Given information:

• • • • •

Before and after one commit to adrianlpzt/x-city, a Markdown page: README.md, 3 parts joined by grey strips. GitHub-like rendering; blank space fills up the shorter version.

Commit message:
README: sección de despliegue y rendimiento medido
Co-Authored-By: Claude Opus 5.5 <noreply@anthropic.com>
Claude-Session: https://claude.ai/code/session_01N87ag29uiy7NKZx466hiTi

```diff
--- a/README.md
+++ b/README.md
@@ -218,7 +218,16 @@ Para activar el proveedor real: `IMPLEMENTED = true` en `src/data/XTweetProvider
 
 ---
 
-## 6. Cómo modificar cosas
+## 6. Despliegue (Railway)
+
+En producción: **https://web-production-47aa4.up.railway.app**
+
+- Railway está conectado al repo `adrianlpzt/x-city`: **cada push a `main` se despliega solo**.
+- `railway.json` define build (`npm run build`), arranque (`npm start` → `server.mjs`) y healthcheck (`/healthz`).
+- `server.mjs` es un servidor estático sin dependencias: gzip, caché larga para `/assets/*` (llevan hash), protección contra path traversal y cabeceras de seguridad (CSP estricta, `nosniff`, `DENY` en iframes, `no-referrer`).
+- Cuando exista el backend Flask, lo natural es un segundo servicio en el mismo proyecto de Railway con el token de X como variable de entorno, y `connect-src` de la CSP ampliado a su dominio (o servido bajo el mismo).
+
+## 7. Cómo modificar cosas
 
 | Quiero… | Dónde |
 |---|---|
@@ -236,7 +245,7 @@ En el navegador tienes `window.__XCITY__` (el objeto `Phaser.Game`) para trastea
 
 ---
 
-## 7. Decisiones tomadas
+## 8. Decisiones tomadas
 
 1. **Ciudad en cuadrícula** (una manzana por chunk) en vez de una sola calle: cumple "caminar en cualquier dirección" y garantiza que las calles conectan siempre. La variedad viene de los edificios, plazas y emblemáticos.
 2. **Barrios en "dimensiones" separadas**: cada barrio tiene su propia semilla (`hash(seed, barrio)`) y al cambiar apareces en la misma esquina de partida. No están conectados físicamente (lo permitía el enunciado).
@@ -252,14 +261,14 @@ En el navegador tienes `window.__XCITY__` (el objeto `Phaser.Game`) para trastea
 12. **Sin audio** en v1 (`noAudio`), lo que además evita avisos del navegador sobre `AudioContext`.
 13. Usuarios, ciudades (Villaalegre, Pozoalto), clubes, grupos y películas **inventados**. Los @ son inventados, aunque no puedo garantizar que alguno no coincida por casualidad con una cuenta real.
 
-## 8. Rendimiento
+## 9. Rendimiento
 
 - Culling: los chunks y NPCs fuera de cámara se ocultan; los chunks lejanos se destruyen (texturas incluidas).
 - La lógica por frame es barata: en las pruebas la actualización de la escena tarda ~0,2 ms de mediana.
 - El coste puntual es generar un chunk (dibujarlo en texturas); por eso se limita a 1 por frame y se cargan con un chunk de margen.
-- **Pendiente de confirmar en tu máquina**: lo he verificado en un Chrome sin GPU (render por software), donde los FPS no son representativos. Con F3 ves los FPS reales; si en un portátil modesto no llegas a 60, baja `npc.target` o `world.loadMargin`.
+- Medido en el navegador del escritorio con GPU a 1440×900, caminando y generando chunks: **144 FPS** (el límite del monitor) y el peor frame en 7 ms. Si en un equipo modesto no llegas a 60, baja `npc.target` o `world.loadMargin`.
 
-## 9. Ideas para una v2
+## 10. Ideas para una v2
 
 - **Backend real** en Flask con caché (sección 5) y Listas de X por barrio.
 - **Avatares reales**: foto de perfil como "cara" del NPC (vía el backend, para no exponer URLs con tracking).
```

• • • • •

What is needed: Copy every line of the listing above exactly.

Problem solution:
Before and after one commit to adrianlpzt/x-city, a Markdown page: README.md, 3 parts joined by grey strips. GitHub-like rendering; blank space fills up the shorter version.

Commit message:
README: sección de despliegue y rendimiento medido
Co-Authored-By: Claude Opus 5.5 <noreply@anthropic.com>
Claude-Session: https://claude.ai/code/session_01N87ag29uiy7NKZx466hiTi

```diff
--- a/README.md
+++ b/README.md
@@ -218,7 +218,16 @@ Para activar el proveedor real: `IMPLEMENTED = true` en `src/data/XTweetProvider
 
 ---
 
-## 6. Cómo modificar cosas
+## 6. Despliegue (Railway)
+
+En producción: **https://web-production-47aa4.up.railway.app**
+
+- Railway está conectado al repo `adrianlpzt/x-city`: **cada push a `main` se despliega solo**.
+- `railway.json` define build (`npm run build`), arranque (`npm start` → `server.mjs`) y healthcheck (`/healthz`).
+- `server.mjs` es un servidor estático sin dependencias: gzip, caché larga para `/assets/*` (llevan hash), protección contra path traversal y cabeceras de seguridad (CSP estricta, `nosniff`, `DENY` en iframes, `no-referrer`).
+- Cuando exista el backend Flask, lo natural es un segundo servicio en el mismo proyecto de Railway con el token de X como variable de entorno, y `connect-src` de la CSP ampliado a su dominio (o servido bajo el mismo).
+
+## 7. Cómo modificar cosas
 
 | Quiero… | Dónde |
 |---|---|
@@ -236,7 +245,7 @@ En el navegador tienes `window.__XCITY__` (el objeto `Phaser.Game`) para trastea
 
 ---
 
-## 7. Decisiones tomadas
+## 8. Decisiones tomadas
 
 1. **Ciudad en cuadrícula** (una manzana por chunk) en vez de una sola calle: cumple "caminar en cualquier dirección" y garantiza que las calles conectan siempre. La variedad viene de los edificios, plazas y emblemáticos.
 2. **Barrios en "dimensiones" separadas**: cada barrio tiene su propia semilla (`hash(seed, barrio)`) y al cambiar apareces en la misma esquina de partida. No están conectados físicamente (lo permitía el enunciado).
@@ -252,14 +261,14 @@ En el navegador tienes `window.__XCITY__` (el objeto `Phaser.Game`) para trastea
 12. **Sin audio** en v1 (`noAudio`), lo que además evita avisos del navegador sobre `AudioContext`.
 13. Usuarios, ciudades (Villaalegre, Pozoalto), clubes, grupos y películas **inventados**. Los @ son inventados, aunque no puedo garantizar que alguno no coincida por casualidad con una cuenta real.
 
-## 8. Rendimiento
+## 9. Rendimiento
 
 - Culling: los chunks y NPCs fuera de cámara se ocultan; los chunks lejanos se destruyen (texturas incluidas).
 - La lógica por frame es barata: en las pruebas la actualización de la escena tarda ~0,2 ms de mediana.
 - El coste puntual es generar un chunk (dibujarlo en texturas); por eso se limita a 1 por frame y se cargan con un chunk de margen.
-- **Pendiente de confirmar en tu máquina**: lo he verificado en un Chrome sin GPU (render por software), donde los FPS no son representativos. Con F3 ves los FPS reales; si en un portátil modesto no llegas a 60, baja `npc.target` o `world.loadMargin`.
+- Medido en el navegador del escritorio con GPU a 1440×900, caminando y generando chunks: **144 FPS** (el límite del monitor) y el peor frame en 7 ms. Si en un equipo modesto no llegas a 60, baja `npc.target` o `world.loadMargin`.
 
-## 9. Ideas para una v2
+## 10. Ideas para una v2
 
 - **Backend real** en Flask con caché (sección 5) y Listas de X por barrio.
 - **Avatares reales**: foto de perfil como "cara" del NPC (vía el backend, para no exponer URLs con tracking).
```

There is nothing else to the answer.